TASK DETAILS
Your answer should consist of the lines in the following data that contain "output".

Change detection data
──────

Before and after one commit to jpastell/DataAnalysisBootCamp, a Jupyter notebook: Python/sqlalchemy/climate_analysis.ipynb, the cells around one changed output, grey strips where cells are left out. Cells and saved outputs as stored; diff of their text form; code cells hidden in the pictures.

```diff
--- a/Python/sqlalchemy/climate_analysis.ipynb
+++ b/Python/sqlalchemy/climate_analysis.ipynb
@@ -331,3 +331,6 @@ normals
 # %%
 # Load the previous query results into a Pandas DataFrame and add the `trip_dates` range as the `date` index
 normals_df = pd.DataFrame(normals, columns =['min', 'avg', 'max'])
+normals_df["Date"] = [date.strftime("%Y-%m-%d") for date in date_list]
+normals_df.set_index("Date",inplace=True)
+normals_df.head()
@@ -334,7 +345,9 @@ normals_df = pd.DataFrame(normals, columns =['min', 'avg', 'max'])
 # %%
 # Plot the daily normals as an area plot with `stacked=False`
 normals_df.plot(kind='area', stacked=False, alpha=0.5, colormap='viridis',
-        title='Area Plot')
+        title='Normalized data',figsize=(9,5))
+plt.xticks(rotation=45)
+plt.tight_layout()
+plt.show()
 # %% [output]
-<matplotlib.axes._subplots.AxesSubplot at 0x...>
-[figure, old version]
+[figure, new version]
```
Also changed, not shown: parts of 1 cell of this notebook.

──────

REPLY
Before and after one commit to jpastell/DataAnalysisBootCamp, a Jupyter notebook: Python/sqlalchemy/climate_analysis.ipynb, the cells around one changed output, grey strips where cells are left out. Cells and saved outputs as stored; diff of their text form; code cells hidden in the pictures.
 # %% [output]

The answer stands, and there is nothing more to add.